» **PROBLEM TO WORK ON**
Give the records again exactly. Pictures do not belong in the copy.

» **GIVEN ENTRIES**
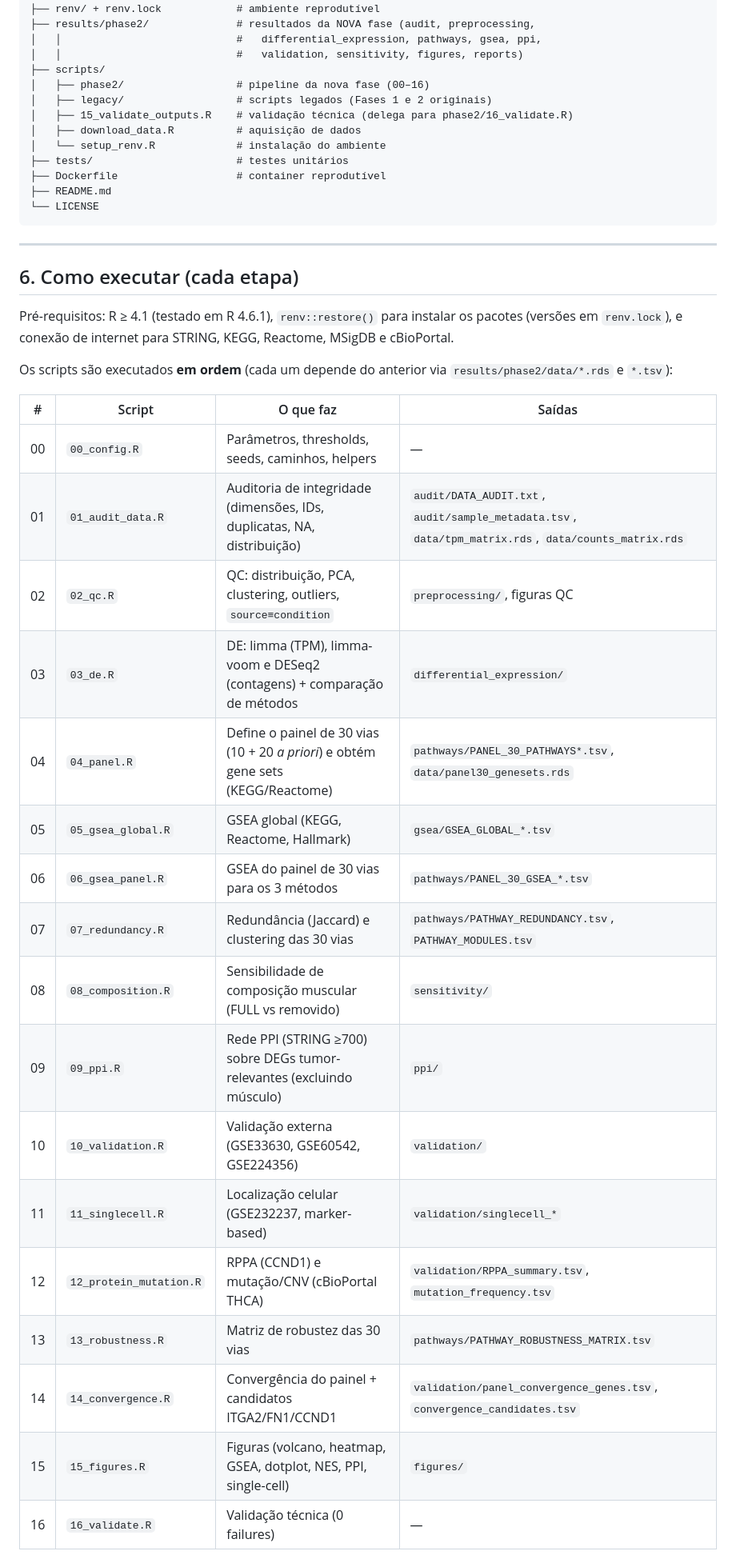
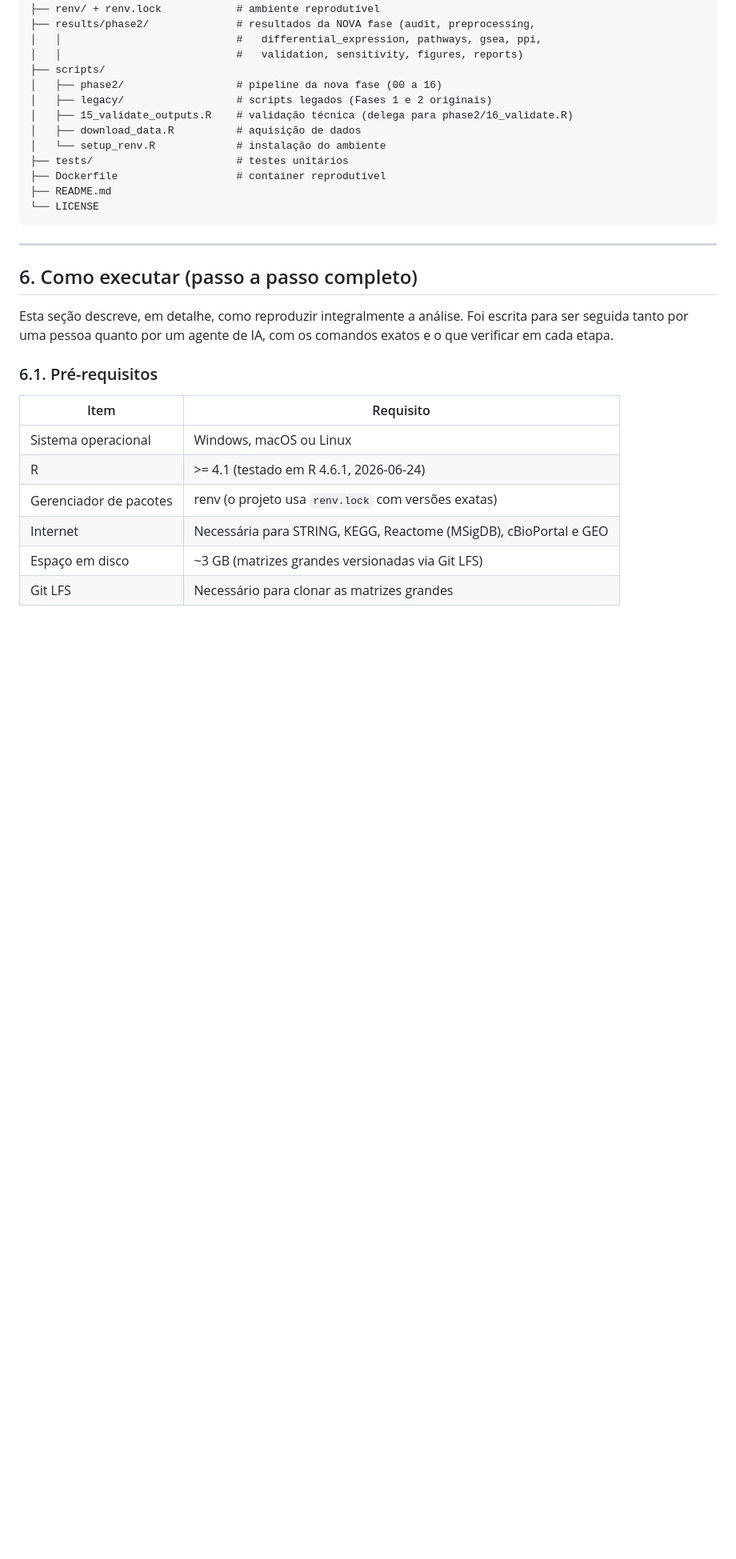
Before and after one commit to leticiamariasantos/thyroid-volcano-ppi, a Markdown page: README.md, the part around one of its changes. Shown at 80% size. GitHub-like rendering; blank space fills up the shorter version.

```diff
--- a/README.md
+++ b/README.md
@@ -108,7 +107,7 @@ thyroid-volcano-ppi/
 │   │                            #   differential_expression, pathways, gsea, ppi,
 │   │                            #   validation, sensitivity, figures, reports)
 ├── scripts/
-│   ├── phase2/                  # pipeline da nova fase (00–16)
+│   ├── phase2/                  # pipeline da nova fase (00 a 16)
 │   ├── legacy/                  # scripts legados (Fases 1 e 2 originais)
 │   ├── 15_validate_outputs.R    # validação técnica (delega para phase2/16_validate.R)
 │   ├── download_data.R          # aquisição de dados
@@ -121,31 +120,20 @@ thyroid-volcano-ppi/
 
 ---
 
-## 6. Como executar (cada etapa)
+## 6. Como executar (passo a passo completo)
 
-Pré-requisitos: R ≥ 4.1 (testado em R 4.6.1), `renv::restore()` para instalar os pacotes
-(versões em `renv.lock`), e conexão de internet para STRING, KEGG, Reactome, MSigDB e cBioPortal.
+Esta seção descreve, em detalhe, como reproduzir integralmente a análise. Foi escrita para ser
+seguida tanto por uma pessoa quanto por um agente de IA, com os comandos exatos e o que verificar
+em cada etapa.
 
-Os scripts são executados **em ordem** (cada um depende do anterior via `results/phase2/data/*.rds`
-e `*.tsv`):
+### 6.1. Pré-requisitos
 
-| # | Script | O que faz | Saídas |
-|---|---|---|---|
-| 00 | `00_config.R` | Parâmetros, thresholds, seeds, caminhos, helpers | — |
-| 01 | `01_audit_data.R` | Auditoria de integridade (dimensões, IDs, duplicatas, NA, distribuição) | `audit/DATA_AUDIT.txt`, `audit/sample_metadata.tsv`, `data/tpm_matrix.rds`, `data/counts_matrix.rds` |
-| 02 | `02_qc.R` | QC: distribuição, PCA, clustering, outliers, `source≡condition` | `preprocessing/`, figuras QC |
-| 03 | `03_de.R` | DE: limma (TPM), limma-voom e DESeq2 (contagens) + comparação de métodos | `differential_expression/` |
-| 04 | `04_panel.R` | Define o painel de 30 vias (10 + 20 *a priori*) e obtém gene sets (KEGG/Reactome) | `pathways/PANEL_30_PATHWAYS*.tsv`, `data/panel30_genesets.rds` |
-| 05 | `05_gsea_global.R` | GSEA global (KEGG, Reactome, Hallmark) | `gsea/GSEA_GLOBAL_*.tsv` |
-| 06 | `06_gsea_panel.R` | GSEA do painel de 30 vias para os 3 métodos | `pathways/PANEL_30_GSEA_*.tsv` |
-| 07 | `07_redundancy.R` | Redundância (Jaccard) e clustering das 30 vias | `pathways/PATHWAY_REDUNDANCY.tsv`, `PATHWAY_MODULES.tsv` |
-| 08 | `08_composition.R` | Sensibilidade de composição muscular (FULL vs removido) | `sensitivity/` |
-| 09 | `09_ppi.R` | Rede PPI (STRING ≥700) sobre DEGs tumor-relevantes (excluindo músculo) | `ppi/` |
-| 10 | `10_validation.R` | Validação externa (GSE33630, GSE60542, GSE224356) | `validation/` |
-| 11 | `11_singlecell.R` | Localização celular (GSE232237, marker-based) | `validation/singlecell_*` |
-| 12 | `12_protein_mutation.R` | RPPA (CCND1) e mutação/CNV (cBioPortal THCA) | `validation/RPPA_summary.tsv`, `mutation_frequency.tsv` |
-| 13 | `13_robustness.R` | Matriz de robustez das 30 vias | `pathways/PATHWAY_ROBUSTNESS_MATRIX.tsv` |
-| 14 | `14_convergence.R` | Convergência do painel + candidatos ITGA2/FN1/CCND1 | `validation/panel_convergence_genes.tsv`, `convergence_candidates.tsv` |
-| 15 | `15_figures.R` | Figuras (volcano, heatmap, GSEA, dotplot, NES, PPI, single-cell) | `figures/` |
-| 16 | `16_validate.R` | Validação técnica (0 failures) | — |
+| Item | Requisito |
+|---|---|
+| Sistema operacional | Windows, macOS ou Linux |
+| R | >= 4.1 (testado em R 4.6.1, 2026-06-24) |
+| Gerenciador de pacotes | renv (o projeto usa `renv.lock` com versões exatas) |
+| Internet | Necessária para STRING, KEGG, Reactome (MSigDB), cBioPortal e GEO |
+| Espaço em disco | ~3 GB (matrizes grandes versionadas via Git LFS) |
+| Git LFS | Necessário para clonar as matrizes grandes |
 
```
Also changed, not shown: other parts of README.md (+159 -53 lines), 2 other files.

» **WRITTEN SOLUTION**
Before and after one commit to leticiamariasantos/thyroid-volcano-ppi, a Markdown page: README.md, the part around one of its changes. Shown at 80% size. GitHub-like rendering; blank space fills up the shorter version.

```diff
--- a/README.md
+++ b/README.md
@@ -108,7 +107,7 @@ thyroid-volcano-ppi/
 │   │                            #   differential_expression, pathways, gsea, ppi,
 │   │                            #   validation, sensitivity, figures, reports)
 ├── scripts/
-│   ├── phase2/                  # pipeline da nova fase (00–16)
+│   ├── phase2/                  # pipeline da nova fase (00 a 16)
 │   ├── legacy/                  # scripts legados (Fases 1 e 2 originais)
 │   ├── 15_validate_outputs.R    # validação técnica (delega para phase2/16_validate.R)
 │   ├── download_data.R          # aquisição de dados
@@ -121,31 +120,20 @@ thyroid-volcano-ppi/
 
 ---
 
-## 6. Como executar (cada etapa)
+## 6. Como executar (passo a passo completo)
 
-Pré-requisitos: R ≥ 4.1 (testado em R 4.6.1), `renv::restore()` para instalar os pacotes
-(versões em `renv.lock`), e conexão de internet para STRING, KEGG, Reactome, MSigDB e cBioPortal.
+Esta seção descreve, em detalhe, como reproduzir integralmente a análise. Foi escrita para ser
+seguida tanto por uma pessoa quanto por um agente de IA, com os comandos exatos e o que verificar
+em cada etapa.
 
-Os scripts são executados **em ordem** (cada um depende do anterior via `results/phase2/data/*.rds`
-e `*.tsv`):
+### 6.1. Pré-requisitos
 
-| # | Script | O que faz | Saídas |
-|---|---|---|---|
-| 00 | `00_config.R` | Parâmetros, thresholds, seeds, caminhos, helpers | — |
-| 01 | `01_audit_data.R` | Auditoria de integridade (dimensões, IDs, duplicatas, NA, distribuição) | `audit/DATA_AUDIT.txt`, `audit/sample_metadata.tsv`, `data/tpm_matrix.rds`, `data/counts_matrix.rds` |
-| 02 | `02_qc.R` | QC: distribuição, PCA, clustering, outliers, `source≡condition` | `preprocessing/`, figuras QC |
-| 03 | `03_de.R` | DE: limma (TPM), limma-voom e DESeq2 (contagens) + comparação de métodos | `differential_expression/` |
-| 04 | `04_panel.R` | Define o painel de 30 vias (10 + 20 *a priori*) e obtém gene sets (KEGG/Reactome) | `pathways/PANEL_30_PATHWAYS*.tsv`, `data/panel30_genesets.rds` |
-| 05 | `05_gsea_global.R` | GSEA global (KEGG, Reactome, Hallmark) | `gsea/GSEA_GLOBAL_*.tsv` |
-| 06 | `06_gsea_panel.R` | GSEA do painel de 30 vias para os 3 métodos | `pathways/PANEL_30_GSEA_*.tsv` |
-| 07 | `07_redundancy.R` | Redundância (Jaccard) e clustering das 30 vias | `pathways/PATHWAY_REDUNDANCY.tsv`, `PATHWAY_MODULES.tsv` |
-| 08 | `08_composition.R` | Sensibilidade de composição muscular (FULL vs removido) | `sensitivity/` |
-| 09 | `09_ppi.R` | Rede PPI (STRING ≥700) sobre DEGs tumor-relevantes (excluindo músculo) | `ppi/` |
-| 10 | `10_validation.R` | Validação externa (GSE33630, GSE60542, GSE224356) | `validation/` |
-| 11 | `11_singlecell.R` | Localização celular (GSE232237, marker-based) | `validation/singlecell_*` |
-| 12 | `12_protein_mutation.R` | RPPA (CCND1) e mutação/CNV (cBioPortal THCA) | `validation/RPPA_summary.tsv`, `mutation_frequency.tsv` |
-| 13 | `13_robustness.R` | Matriz de robustez das 30 vias | `pathways/PATHWAY_ROBUSTNESS_MATRIX.tsv` |
-| 14 | `14_convergence.R` | Convergência do painel + candidatos ITGA2/FN1/CCND1 | `validation/panel_convergence_genes.tsv`, `convergence_candidates.tsv` |
-| 15 | `15_figures.R` | Figuras (volcano, heatmap, GSEA, dotplot, NES, PPI, single-cell) | `figures/` |
-| 16 | `16_validate.R` | Validação técnica (0 failures) | — |
+| Item | Requisito |
+|---|---|
+| Sistema operacional | Windows, macOS ou Linux |
+| R | >= 4.1 (testado em R 4.6.1, 2026-06-24) |
+| Gerenciador de pacotes | renv (o projeto usa `renv.lock` com versões exatas) |
+| Internet | Necessária para STRING, KEGG, Reactome (MSigDB), cBioPortal e GEO |
+| Espaço em disco | ~3 GB (matrizes grandes versionadas via Git LFS) |
+| Git LFS | Necessário para clonar as matrizes grandes |
 
```
Also changed, not shown: other parts of README.md (+159 -53 lines), 2 other files.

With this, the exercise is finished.